City Council on March 17 discussed changes in how new sidewalk projects will be prioritized in the 2016 budget.

“What I care about is a good public policy that allows us to prioritize and build projects that get people from where they are to where they want to be, and also addresses safety issues,” said City Councilman Andy Bauman.

Under the new model, potential new sidewalks in capital improvements programs would be scored on a 50-point scale, taking into consideration factors like right-of-way availability, anticipated utility relocations, constructability, pedestrian activity, type of road and whether the project would close a gap. New factors this year would be proximity to parks and schools, and project cost.

For 2015, the city budgeted $925,000 for sidewalks.

Jason White with the Chastain Park Civic Association said that he thought cost was too much of a factor, and that would cause the city to “build sidewalks where it’s cheap, not where people will want them.”

But Mayor Rusty Paul later said that cost has to be a factor. “If there’s a project out there that we don’t have enough money in the budget for, the six of you can change the budget,” he told the council.

Council members were also concerned there was not enough emphasis on safety in the scoring model.

“Where do we talk about safety?” asked Councilman John Paulson. “It doesn’t jump out at me.”

City Manager John McDonough replied, “Safety is implied. . . . The reason we build sidewalks is it’s a safe way to move up and down the road.”

Paul said he and the council would like some recognition that safety was a factor in the plan.

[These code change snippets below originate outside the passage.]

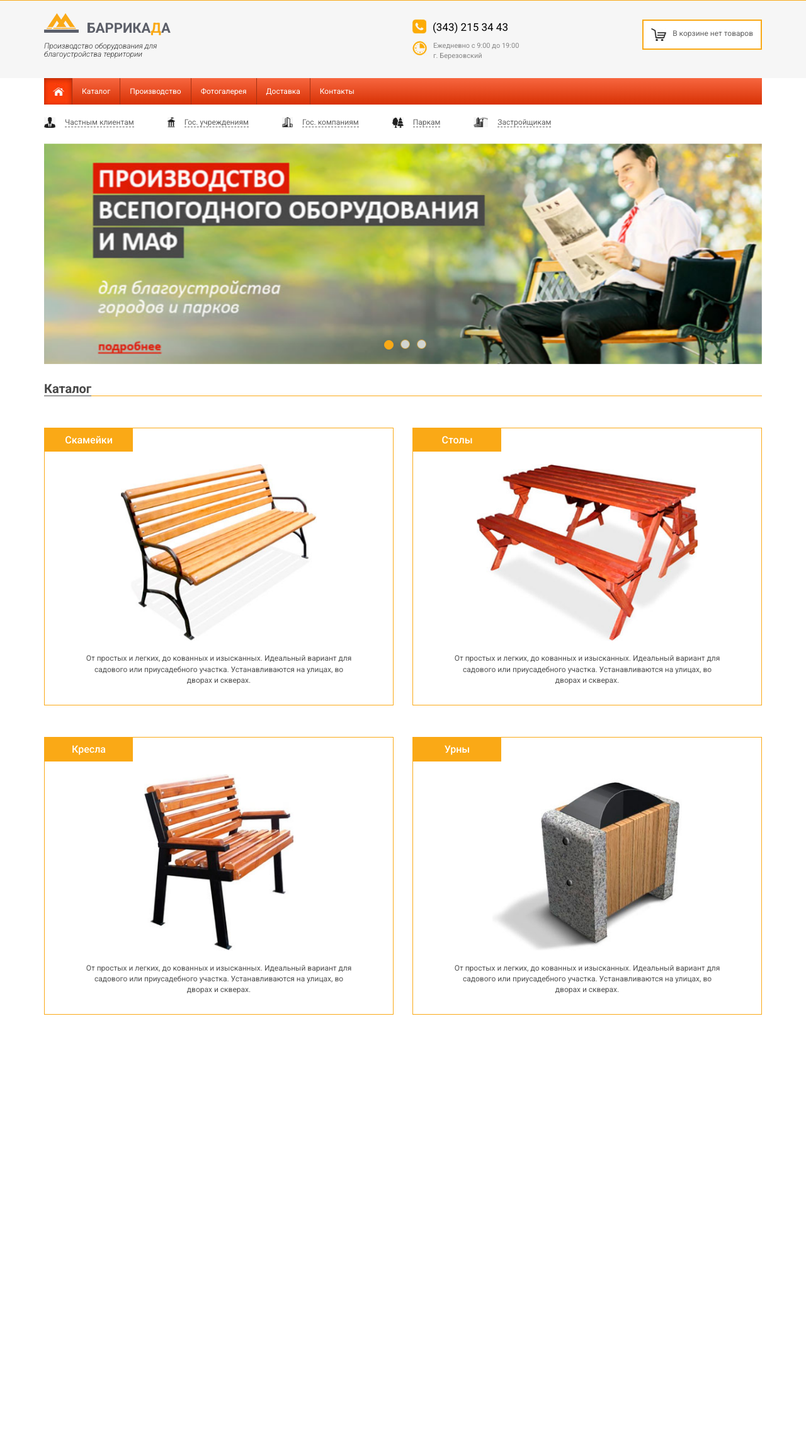
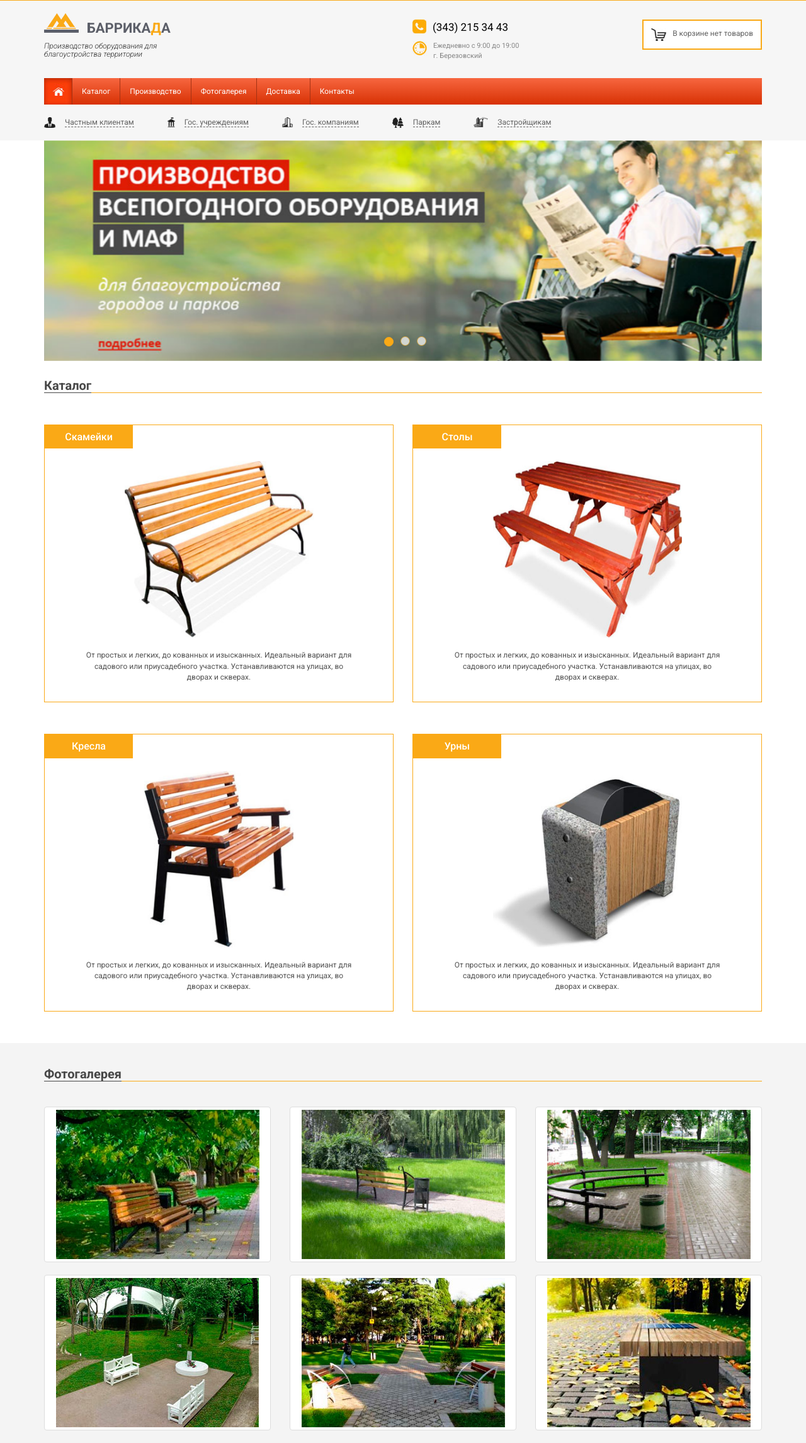
Before and after one commit to IP-CAM/Garden-Park-Furniture-Theme-for-Opencart, a PHP site: page / in a window 1280 px wide. Shown: the part 39-2330 px from the top of the page at 63% size. Before the commit the page ends 1650 px from the top, so only its background shows below. Run offline with PHP 8.4, Linux system fonts and the light colour scheme; some libraries are stand-ins or nearby versions.

Commit message:
make photogallery

```diff
--- a/html/css/style.css
+++ b/html/css/style.css
@@ -82,9 +82,11 @@ ul.menu-top-right li:last-child {
 	margin-top: 10px;
 	margin-bottom: 30px;
 }
+
 .phone-header{
 	font-size: 17px;
 	color: #000;
+	padding-top: 30px;
 }
 
 .clock-header {
@@ -92,8 +94,8 @@ ul.menu-top-right li:last-child {
 	color: #878787;
 }
 
-.phone-header {
-	padding-top: 30px;
+.menu-main {
+	background: #f6f6f6;
 }
 
 .btn-basket{
@@ -133,7 +135,8 @@ ul.menu-top-right li:last-child {
 }
 
 .menu-client {
-	margin-bottom: 15px;
+	background: #f6f6f6;
+	padding-bottom: 10px;
 }
 
 .menu-client ul{
@@ -212,6 +215,10 @@ ul.menu-top-right li:last-child {
 	margin-left:8px;
 }
 
+.content {
+	margin-bottom:50px;
+}
+
 .content-header {
 	margin-top:30px;
 	border-bottom: 1px solid #faa916;
@@ -253,6 +260,8 @@ ul.menu-top-right li:last-child {
 .product img{
 	margin-top: 20px;
 	max-height: 280px;
+	min-height: 280px;
+	max-width: 300px;
 }
 
 .product p{
@@ -260,6 +269,16 @@ ul.menu-top-right li:last-child {
 	padding: 20px 60px 20px 60px; /* верх правый низ левый */
 	max-height: 100px;
 	overflow: hidden;
+}
+
+.content-photo {
+	padding-top:30px;
+	margin-top:30px;
+	background: #f4f4f4;
+}
+
+.content-photo-wrap {
+	margin-top:40px;
 }
 
 /* Large Devices, Wide Screens */
--- a/html/index.html
+++ b/html/index.html
@@ -124,6 +124,7 @@
 				</div>
 				<div class="row clearfix">
 					<div class="col-sm-6 text-center">
+						<article>
 							<div class="product">
 								<h2><a href="#">Скамейки</a></h2>
 								<a href="#"><img src="img/product-1.jpg" alt=""></a>
@@ -133,8 +134,10 @@
 									и скверах.
 								</p>
 							</div> <!-- /.product -->
+						</article>
 					</div>
 					<div class="col-sm-6 text-center">
+						<article>
 							<div class="product">
 								<h2><a href="#">Столы</a></h2>
 								<a href="#"><img src="img/product-2.jpg" alt=""></a>
@@ -144,10 +147,12 @@
 									и скверах.
 								</p>
 							</div> <!-- /.product -->
+						</article>
 					</div>
 				</div> <!-- /.row -->
 				<div class="row clearfix">
 					<div class="col-sm-6 text-center">
+						<article>
 							<div class="product">
 								<h2><a href="#">Кресла</a></h2>
 								<a href="#"><img src="img/product-3.jpg" alt=""></a>
@@ -157,8 +162,10 @@
 									и скверах.
 								</p>
 							</div> <!-- /.product -->
+						</article>
 					</div>
 					<div class="col-sm-6 text-center">
+						<article>
 							<div class="product">
 								<h2><a href="#">Урны</a></h2>
 								<a href="#"><img src="img/product-4.jpg" alt=""></a>
@@ -168,11 +175,54 @@
 									и скверах.
 								</p>
 							</div> <!-- /.product -->
+						</article>
 					</div>
 				</div> <!-- /.row -->
-
 			</div>
 		</div> <!-- /.content -->
+
+		<div class="content-photo">
+			<div class="container">
+				<div class="content-header">
+					<h1><span>Фотогалерея</span></h1>
+				</div>
+				<div class="content-photo-wrap">
+					<div class="row">
+						<div class="col-sm-6 col-md-4">
+							<a href="#" class="thumbnail">
+								<img src="img/photo1.jpg" alt="...">
+							</a>
+						</div>
+						<div class="col-sm-6 col-md-4">
+							<a href="#" class="thumbnail">
+								<img src="img/photo2.jpg" alt="...">
+							</a>
+						</div>
+						<div class="col-sm-6 col-md-4">
+							<a href="#" class="thumbnail">
+								<img src="img/photo3.jpg" alt="...">
+							</a>
+						</div>
+						<div class="col-sm-6 col-md-4">
+							<a href="#" class="thumbnail">
+								<img src="img/photo4.jpg" alt="...">
+							</a>
+						</div>
+						<div class="col-sm-6 col-md-4">
+							<a href="#" class="thumbnail">
+								<img src="img/photo5.jpg" alt="...">
+							</a>
+						</div>
+						<div class="col-sm-6 col-md-4">
+							<a href="#" class="thumbnail">
+								<img src="img/photo6.jpg" alt="...">
+							</a>
+						</div>
+					</div> <!-- /.row -->
+				</div> <!-- /.content-photo-wrap -->
+			</div>
+		</div> <!-- /.content-photo -->
+
 	</main>
 
 	<footer>
```
Also changed, not shown: html/img/photo1.jpg (added), html/img/photo2.jpg (added), html/img/photo3.jpg (added), html/img/photo4.jpg (added), html/img/photo5.jpg (added), html/img/photo6.jpg (added). Lines whose indentation alone changed are shown as unchanged.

City staff members agreed to clarify that safety would be a priority.

City Councilman Ken Dishman said that he was comfortable with the overall plan, which “addresses the feasibility of projects. We can always adjust it as we go.”

Sandy Springs approves, defers, denies zoning requests

The city of Sandy Springs on March 17 approved a request to rezone 5996 Lake Forrest Drive from a single-family district to allow for 10 townhomes.

Resident Jeff Mitchell said neighbors supported the proposal since the developer listened to their concerns, resulting in a lower density and not encroaching on a stream buffer.

Meanwhile, the council agreed to defer a request to rezone 5575 Glenridge Connector to construct a 10,000-square-foot restaurant and a 299,999-square-foot office building with a use permit to exceed the district height.

The council also denied a request to rezone 4920 High Point Road to allow for two lots.